Roy's Blog: June 2015

June 29, 2015

3 proven ways to provide the greatest customer service

If you want your customer service to excel, here are 3 essentials.

Essential #1 - set your strategic context to “serve” customers rather than “service” them.

We service cars and computers but we SERVE people. The notion of being “serviced” is quite frankly repugnant to me.

Servicing people focuses on inflicting the rules and processes of the organization on the customer. Some analyst in the organization decides that the most efficient way to fulfill a customer’s request and control cost is to do it a certain way. Whether the customer wants to participate in the process is irrelevant.

Serving, on the other hand, requires that systems, rules and procedures are designed to satisfy the service experience expected by the customer.

It may be more cost efficient to outsource your call centre to some distant place in the world where english is not the mother tongue, but if a conversation with one of these reps infuriates your customer, what have you gained?

Too many organizations take this “inside-out” view of customer service where the needs of the organization are “pushed” on people.
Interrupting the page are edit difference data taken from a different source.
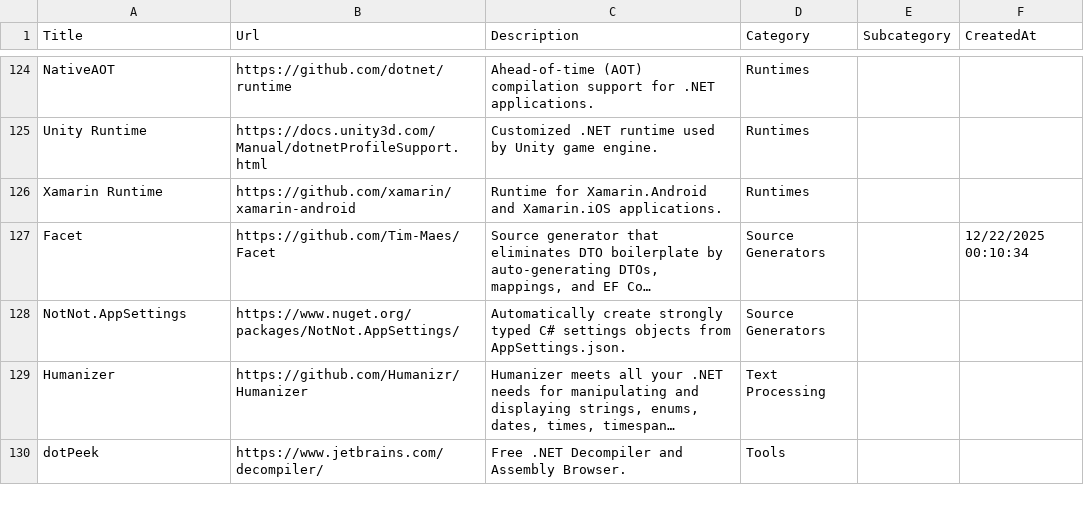
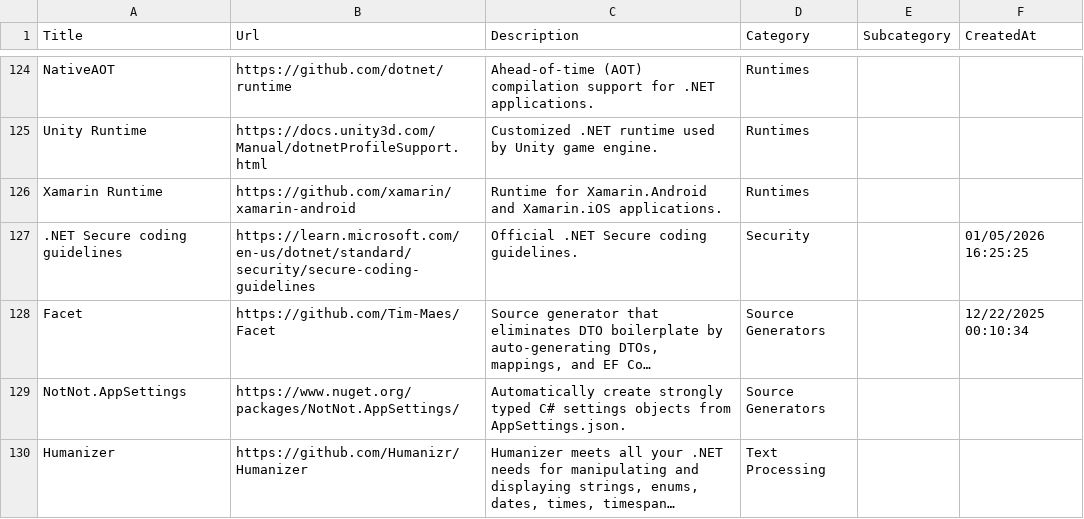
Before and after one commit to aloneguid/awesome-dotnet, a CSV file: links.csv, drawn as a sheet; only a part is shown, gaps mark what is left out; the shorter side is filled out with more unchanged rows; long unchanged cells end in …; the diff names each change by its address in the sheet, - before the commit and + after, or states it on an @@ line.

```diff
--- a/links.csv
+++ b/links.csv
+row 127: .NET Secure coding guidelines | https://learn.microsoft.com/en-us/dotnet/standard/security/secure-coding-guidelines | Official .NET Secure coding guidelines. | Security |  | 01/05/2026 16:25:25
```
Also changed, not shown: 3 other files.
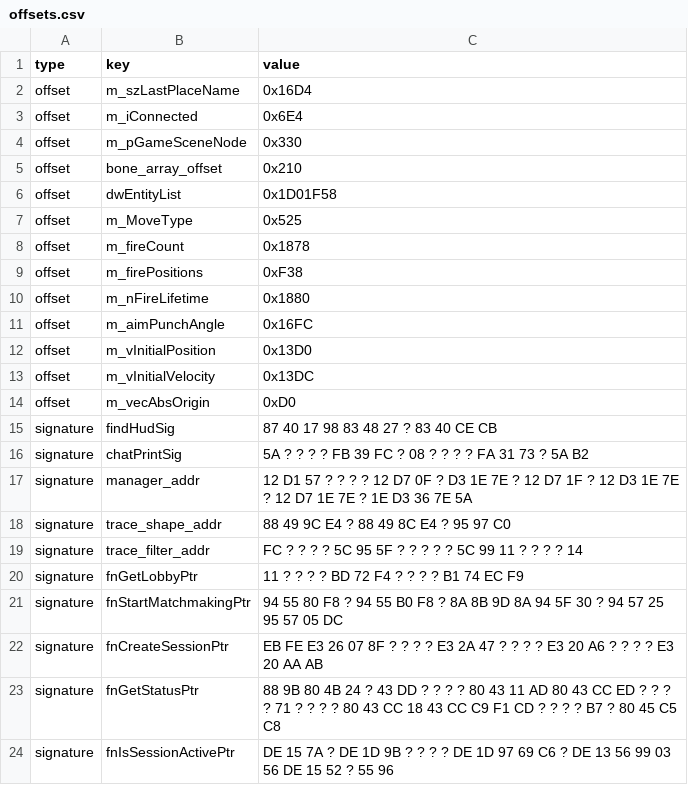
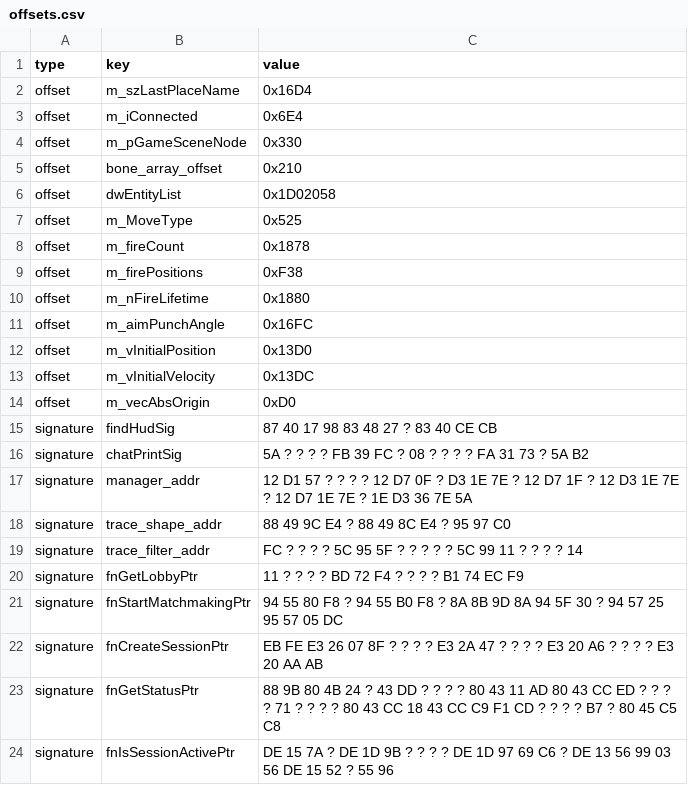
Before and after one commit to Jammsterr7077/FT-Lua-resources, a CSV file: offsets.csv, drawn as a sheet.

Commit message:
Update offsets.csv

```diff
--- a/offsets.csv
+++ b/offsets.csv
@@ -5,3 +5,3 @@ offset,m_pGameSceneNode,0x330
 offset,bone_array_offset,0x210
-offset,dwEntityList,0x1D01F58
+offset,dwEntityList,0x1D02058
 offset,m_MoveType,0x525
```
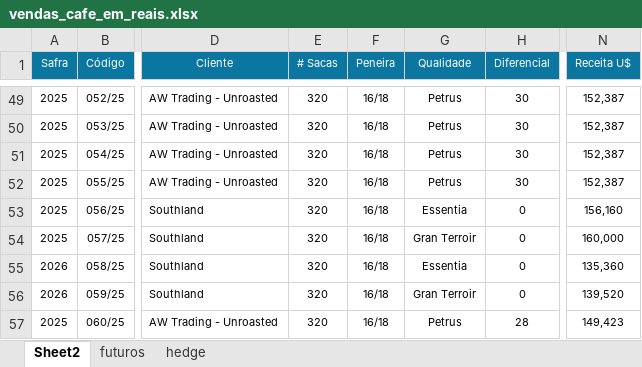
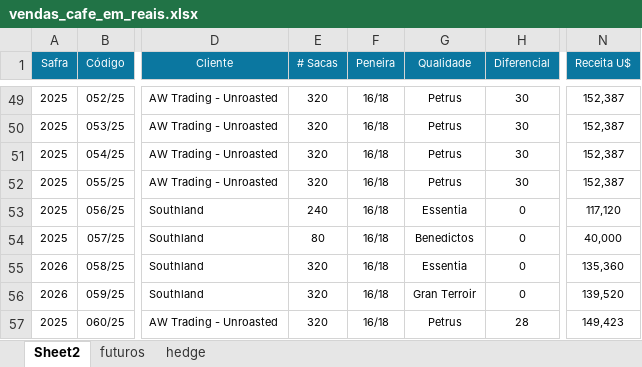
Before and after one commit to rotocastro/dashboard_cafe, an Excel workbook: vendas_cafe_em_reais.xlsx, sheet Sheet2, drawn as a sheet; only a part is shown, gaps mark what is left out; values as stored, in another font and other column widths than the file's, no borders; the diff names each change by its address in the sheet, - before the commit and + after, or states it on an @@ line.

```diff
--- a/vendas_cafe_em_reais.xlsx (sheet Sheet2)
+++ b/vendas_cafe_em_reais.xlsx (sheet Sheet2)
-E53 (# Sacas): 320
+E53 (# Sacas): 240
-N53 (Receita U$): 156,160
+N53 (Receita U$): 117,120
-E54 (# Sacas): 320
+E54 (# Sacas): 80
-G54 (Qualidade): Gran Terroir
+G54 (Qualidade): Benedictos
-N54 (Receita U$): 160,000
+N54 (Receita U$): 40,000
```
Also changed, not shown: sheet hedge, sheet futuros, formulas that keep their value.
What is needed is an “outside-in” perspective where the customer drives how they are served.

Essential #2 - deliver your core service flawlessly 24X7. Core service is the essence of your business; what people get from you. WiFi that works, good food, clean hotel rooms and planes that take-off and land every time are examples of core service.

If you deliver your core service consistently as promised customers will rate you average because they expect your core service to work as promised. On the other hand, failure to deliver satisfactory core service will earn you a fail and your brand suffers as the stories of your shortcomings spread far and wide.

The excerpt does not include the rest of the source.